6000 CAES NEWSWIRE | Tailgating food rules Skip to Main Menu Skip to Content

MEDIA NEWSWIRE

Don’t get penalized for bad tailgating food

By April Sorrow
University of Georgia

Football season means tailgate party time. But poor food safety can leave fans sick in the stands regardless of who wins the game.

"Grocery stores and restaurants are now making it easy to tailgate with a variety of foods that make your menu planning a breeze," said Elizabeth Andress, a food safety specialist with the University of Georgia Cooperative Extension.

But even if someone else prepares the food, she said, plan a good defense and follow a few rules to keep it safe.

"If eating hot take-out food, either eat it within two hours of purchase or keep it hot, above 140 degrees Fahrenheit," Andress said. "Otherwise, plan ahead and use your home refrigerator to chill it down, and then keep it in a cooler below 40 F."

Always keep cold foods like potato salad, coleslaw, bean salads, pasta salads, cheese spreads and chip dips refrigerated. "Keep them refrigerated or in an iced cooler," Andress said, "as soon as they're purchased."

Serve them sitting in ice in a large dish or pan and keep them covered as much as possible. If you can't do that, put them back in the cooler within two hours. "Perishable cooked food such as luncheon meat must be kept cold, too," she said.

When the weather turns colder, you may want foods like soup, chili and hot stew. Look for containers that can keep hot foods hot for many hours.

"Fill the container with boiling water, let it stand for a few minutes, empty it and then put in piping-hot food," Andress said. "Keep the insulated container closed to keep the food hot (140 F or above) for several hours."

Unless you know the food was kept clean and cold during the game, don't eat it. You could get sidelined with foodborne illness after the game.

If you plan to keep food for after the game or to take home, you might need an extra cooler filled with fresh ice for leftovers. Look for coolers that can keep ice for days, even in hot weather.

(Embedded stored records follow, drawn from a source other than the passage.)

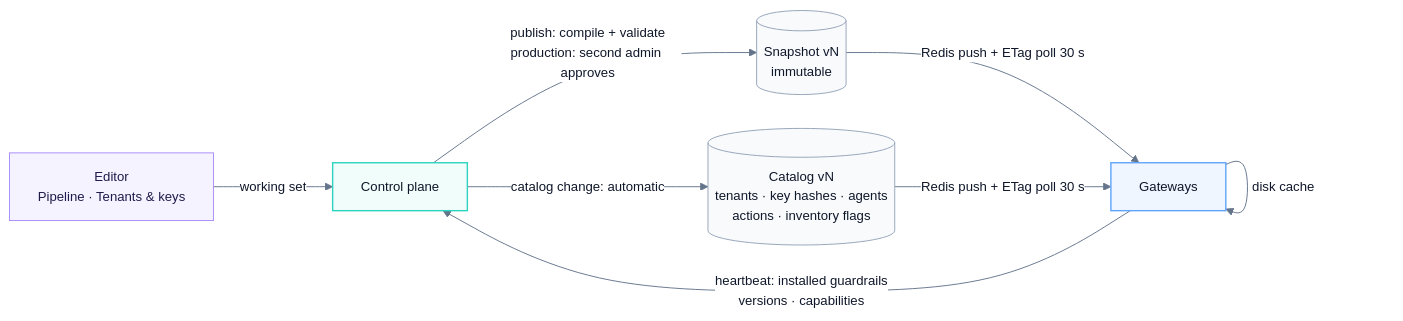
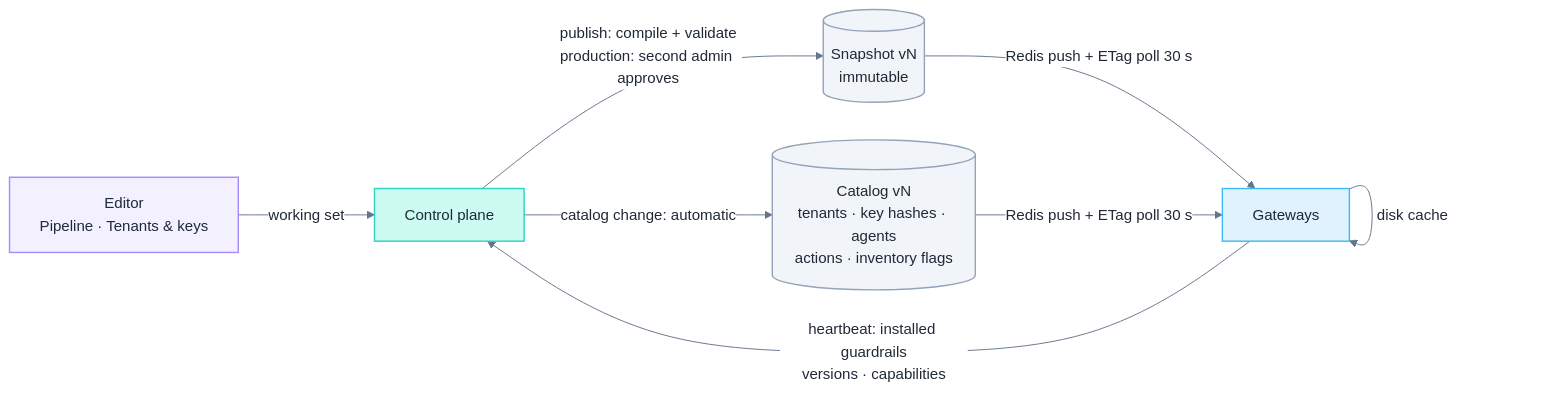
Before and after one commit to ramsha287/policy-guardrails-agent: the fourth of 5 diagrams in docs/architecture.md, drawn with Mermaid. The commit also changed other lines of this file and 2 other files, not shown here.

First line of the commit message:
Redesign top architecture diagram as layered planes

````diff
--- a/docs/architecture.md
+++ b/docs/architecture.md
@@ -230,23 +249,23 @@
 ```mermaid
-%%{init: {"theme": "base", "fontFamily": "Helvetica, Arial, sans-serif", "themeVariables": {"fontSize": "14px", "primaryTextColor": "#0f172a", "lineColor": "#64748b", "clusterBkg": "#fbfcfe", "clusterBorder": "#e2e8f0", "edgeLabelBackground": "#ffffff"}, "flowchart": {"curve": "basis", "nodeSpacing": 36, "rankSpacing": 56}}}%%
+%%{init: {"theme": "base", "darkMode": false, "fontFamily": "Helvetica, Arial, sans-serif", "fontSize": "16px", "themeVariables": {"background": "#ffffff", "primaryColor": "#eef6ff", "primaryBorderColor": "#93c5fd", "primaryTextColor": "#1f2937", "secondaryColor": "#f3f0ff", "tertiaryColor": "#f8fafc", "lineColor": "#64748b", "textColor": "#1f2937", "clusterBkg": "#f8fafc", "clusterBorder": "#cbd5e1", "edgeLabelBackground": "#ffffff", "titleColor": "#1f2937"}, "flowchart": {"curve": "basis", "nodeSpacing": 40, "rankSpacing": 64, "padding": 16, "htmlLabels": true}}}%%
 flowchart LR
   E["Editor<br/>Pipeline · Tenants & keys"] -- "working set" --> CP["Control plane"]
   CP -- "publish: compile + validate<br/>production: second admin approves" --> S[("Snapshot vN<br/>immutable")]
   CP -- "catalog change: automatic" --> C[("Catalog vN<br/>tenants · key hashes · agents<br/>actions · inventory flags")]
   S & C -- "Redis push + ETag poll 30 s" --> GW["Gateways"]
   GW -- "disk cache" --> GW
   GW -- "heartbeat: installed guardrails<br/>versions · capabilities" --> CP
 
-  classDef client fill:#f5f3ff,stroke:#a78bfa,stroke-width:1px,color:#1e1b4b
-  classDef edge fill:#eff6ff,stroke:#60a5fa,stroke-width:1.5px,color:#0f172a
-  classDef control fill:#f0fdfa,stroke:#2dd4bf,stroke-width:1.5px,color:#0f172a
-  classDef guard fill:#f0fdf4,stroke:#4ade80,stroke-width:1.5px,color:#052e16
-  classDef mfw fill:#ecfdf5,stroke:#059669,stroke-width:2px,color:#052e16
-  classDef store fill:#f8fafc,stroke:#94a3b8,stroke-width:1px,color:#0f172a
-  classDef external fill:#ffffff,stroke:#cbd5e1,stroke-width:1px,stroke-dasharray:4 3,color:#334155
-  classDef finding fill:#fffbeb,stroke:#fbbf24,stroke-width:1px,color:#78350f
+  classDef client fill:#f3f0ff,stroke:#a78bfa,stroke-width:1.5px,color:#1f2937
+  classDef edge fill:#e0f2fe,stroke:#38bdf8,stroke-width:1.5px,color:#1f2937
+  classDef control fill:#ccfbf1,stroke:#2dd4bf,stroke-width:1.5px,color:#1f2937
+  classDef guard fill:#dcfce7,stroke:#4ade80,stroke-width:1.5px,color:#1f2937
+  classDef mfw fill:#d1fae5,stroke:#10b981,stroke-width:2.5px,color:#1f2937
+  classDef store fill:#f1f5f9,stroke:#94a3b8,stroke-width:1.5px,color:#1f2937
+  classDef external fill:#ffffff,stroke:#94a3b8,stroke-width:1.5px,stroke-dasharray:5 4,color:#1f2937
+  classDef finding fill:#fef9c3,stroke:#facc15,stroke-width:1.5px,color:#1f2937
   class E client
   class CP control
   class GW edge
   class S,C store
 ```
````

"Remember, you don't know the history of how your take-out food was prepared or held until you picked it up," Andress said. "Be extra careful with the food safety rules once it's in your care."

Bacteria multiply fast between 40 F and 140 F, or what is called the “danger zone,” she said.

"Never leave food in the danger zone more than two hours,” she said, “or one hour when the outside temperature is above 90 F.”

Year-round food safety tips:

* Keep it clean. Only use clean serving plates and utensils. If you plan to party after the game, too, bring enough plates and utensils to use new ones.

* Find out if there is a source of drinking water at the site. If not, bring water for cleaning. Pack clean, wet, disposable cloths or towelettes and paper towels for cleaning hands and surfaces.

* Separate. Keep foods well packaged to avoid cross-contamination. If you take ready-to-eat salads or vegetables from the store, keep them separate from any raw meat or poultry you plan to cook at the tailgate.

* Eat well-cooked meats, and keep hot foods hot. Chicken pieces or wings, barbecue or hamburgers need to be cooked thoroughly, or don't eat them. Don't eat pink meat and poultry that looks undercooked, even if you've paid money for it.

(April Sorrow is a news editor with the University of Georgia College of Agricultural and Environmental Sciences.)

(April R. Sorrow is a science writer with the University of Georgia Public Affairs Office.)

Share Story:
0